I’m taking a course this fall which marks my first return to the classroom in several years. During the shopping period, the week when professors give an overview of their courses before you have to register, this professor spent the 40 minutes explaining to us why, if we were crazy enough to sign up for the course, we would hate our lives over the next three months. Someone seriously had to raise their hand at the end and ask if there were any benefits to taking such a grueling course.
As an employee of the university I get a great discount on tuition, but there is some paperwork involved. After completing some of this paperwork with the professor’s assistant, I asked her if she had any advice for me. This very kind woman sat there with a pensive look for a moment, and then with a laugh asked, “Are you a praying man?” She was only half kidding. It was also the only counsel she had for me.
While she didn’t do much to help calm my nerves, I did reflect on the way out that, had I answered her question honestly, I probably would have had to say that no, I am not a praying man. I worship, and I articulate the Creed, the Our Father, and all the other prayers with the rest of the congregation at Mass, but I can’t really say that (despite being an Irishman) I spend much time in conversation with the Almighty. I much prefer to pray by doing.
There’s too much to do in this world to sit still, but it’s not as if I never spend a quiet moment in prayer. When I cook for myself I make a point to say grace, and now that I’m a homeowner with a backyard and a grill I am doing more of that. Not much, but more. I find that it makes me much more appreciative of the meal, the backyard, and the grill than when I eat ice cream from the tub and drink beer in my recliner and call it breakfast.
While I am not about to become a flagellant, I discover more meaning from employing redemptive suffering than contemplative prayer. When I give platelets, for example, I always offer it up for a college friend who is battling cancer and receiving transfusions. I know that my blood won’t end up in his veins, so accepting the pain of needles in both my arms and uniting it with the suffering of Christ in the Crucifixion is about all I can do for him from several hundred miles away. Likewise when I run, I often offer up various miles for people and intentions that are important to me.
As St. James tells us, “If a brother or sister has nothing to wear and has no food for the day, and one of you says to them, ‘Go in peace, keep warm, and eat well,’ but you do not give them the necessities of the body, what good is it?” What good is it indeed? St. Augustine said that he who sings prays twice, and I think the same could probably be said of he who does.

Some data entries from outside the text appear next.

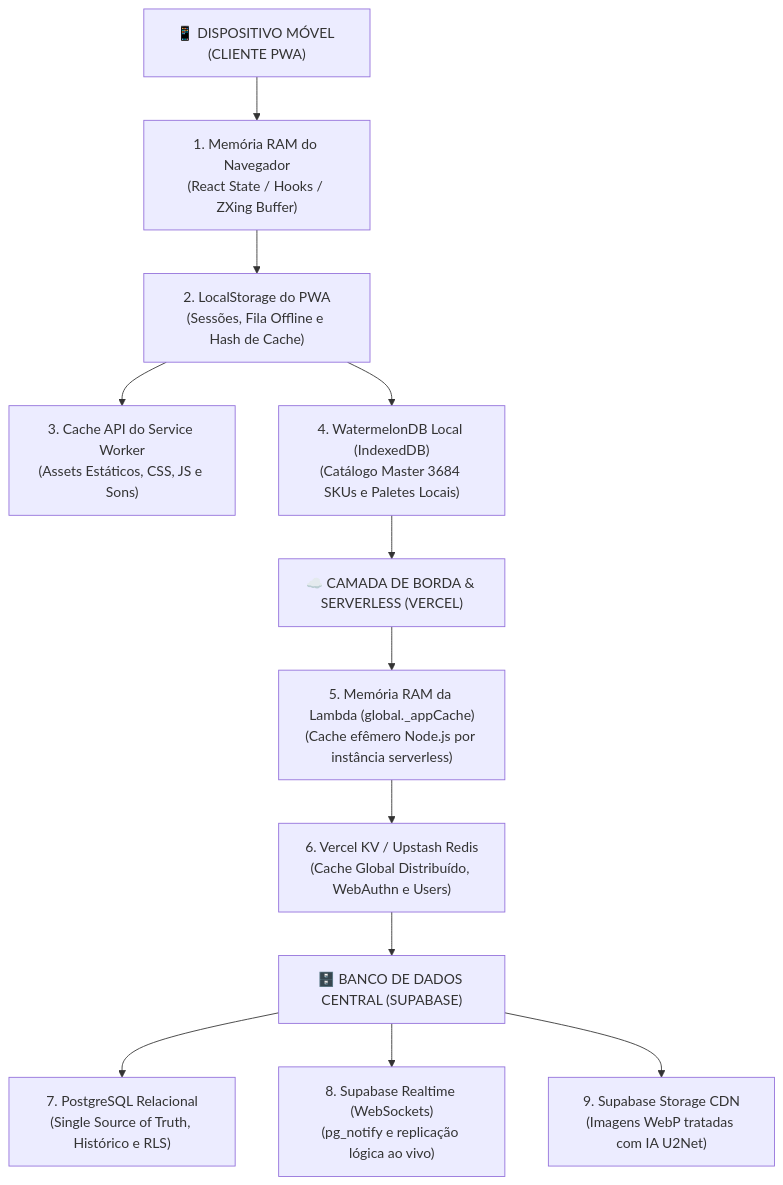
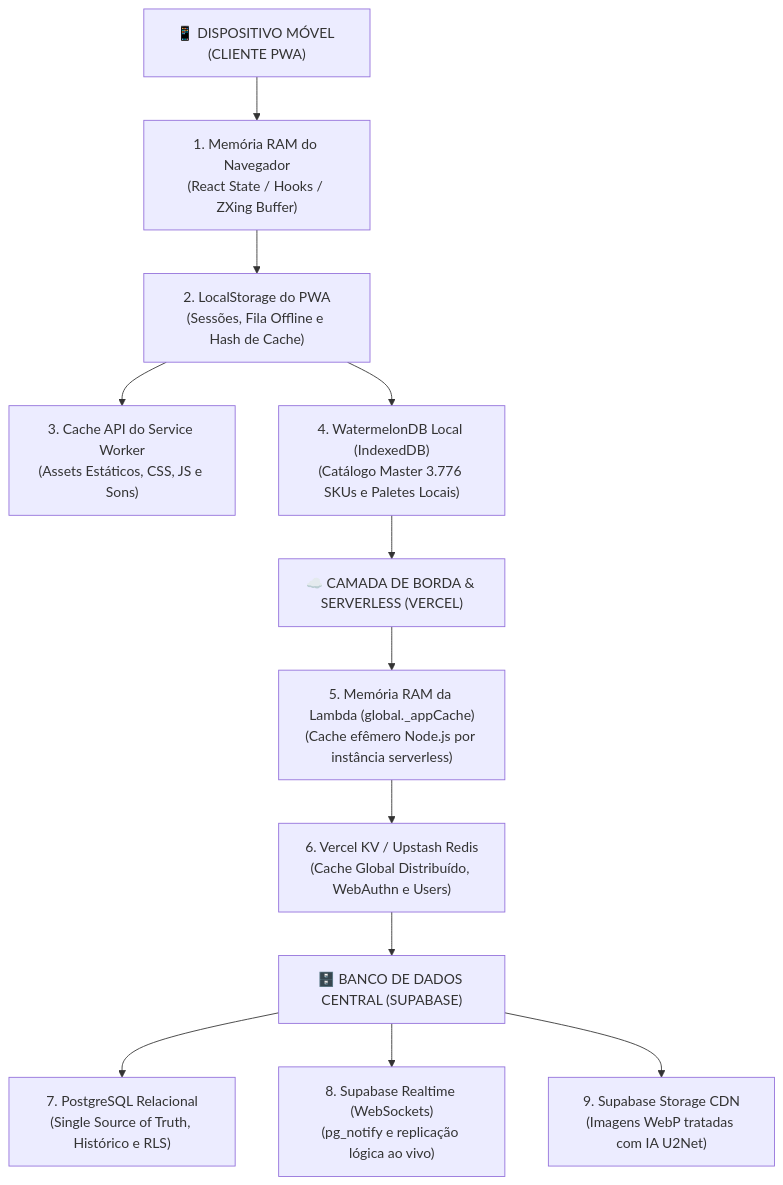
One commit to NaejBarbosa/paletscan-etl changed the second of 2 diagrams in docs/arquitetura-ecossistema.md. Above: the diagram before and after it, drawn with Mermaid. The commit also changed other lines of this file and 19 other files, not shown here.

````diff
--- a/docs/arquitetura-ecossistema.md
+++ b/docs/arquitetura-ecossistema.md
@@ -112,20 +102,20 @@
 ```mermaid
 flowchart TD
     CLIENT["📱 DISPOSITIVO MÓVEL (CLIENTE PWA)"]
     
     CLIENT --> C_RAM["1. Memória RAM do Navegador\n(React State / Hooks / ZXing Buffer)"]
     C_RAM --> C_STORAGE["2. LocalStorage do PWA\n(Sessões, Fila Offline e Hash de Cache)"]
     C_STORAGE --> C_SW["3. Cache API do Service Worker\n(Assets Estáticos, CSS, JS e Sons)"]
-    C_STORAGE --> C_WMDB["4. WatermelonDB Local (IndexedDB)\n(Catálogo Master 3684 SKUs e Paletes Locais)"]
+    C_STORAGE --> C_WMDB["4. WatermelonDB Local (IndexedDB)\n(Catálogo Master 3.776 SKUs e Paletes Locais)"]
     
     C_WMDB --> EDGE["☁️ CAMADA DE BORDA & SERVERLESS (VERCEL)"]
     
     EDGE --> E_MEM["5. Memória RAM da Lambda (global._appCache)\n(Cache efêmero Node.js por instância serverless)"]
     E_MEM --> E_REDIS["6. Vercel KV / Upstash Redis\n(Cache Global Distribuído, WebAuthn e Users)"]
     
     E_REDIS --> CLOUD["🗄️ BANCO DE DADOS CENTRAL (SUPABASE)"]
     
     CLOUD --> S_PG["7. PostgreSQL Relacional\n(Single Source of Truth, Histórico e RLS)"]
     CLOUD --> S_RT["8. Supabase Realtime (WebSockets)\n(pg_notify e replicação lógica ao vivo)"]
     CLOUD --> S_CDN["9. Supabase Storage CDN\n(Imagens WebP tratadas com IA U2Net)"]
 ```
````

The course I am taking is in applied data analysis, and it is the applied part that intrigues me. Come December, I’d like to be able to take a bunch of data and actually be able to use it, as opposed to simply knowing how to work out the mathematical formulas. I think it is much the same with prayer. I’d rather go out and feed the hungry and clothe the naked than pray for an end to hunger and poverty. Then again, if this class is half as tough as the professor made it out to be, I’ll likely end up on my knees at some point during the semester. St. Jude, pray for me.
An earlier version of this article identified the author of the linked biblical quote as St. Paul instead of St. James.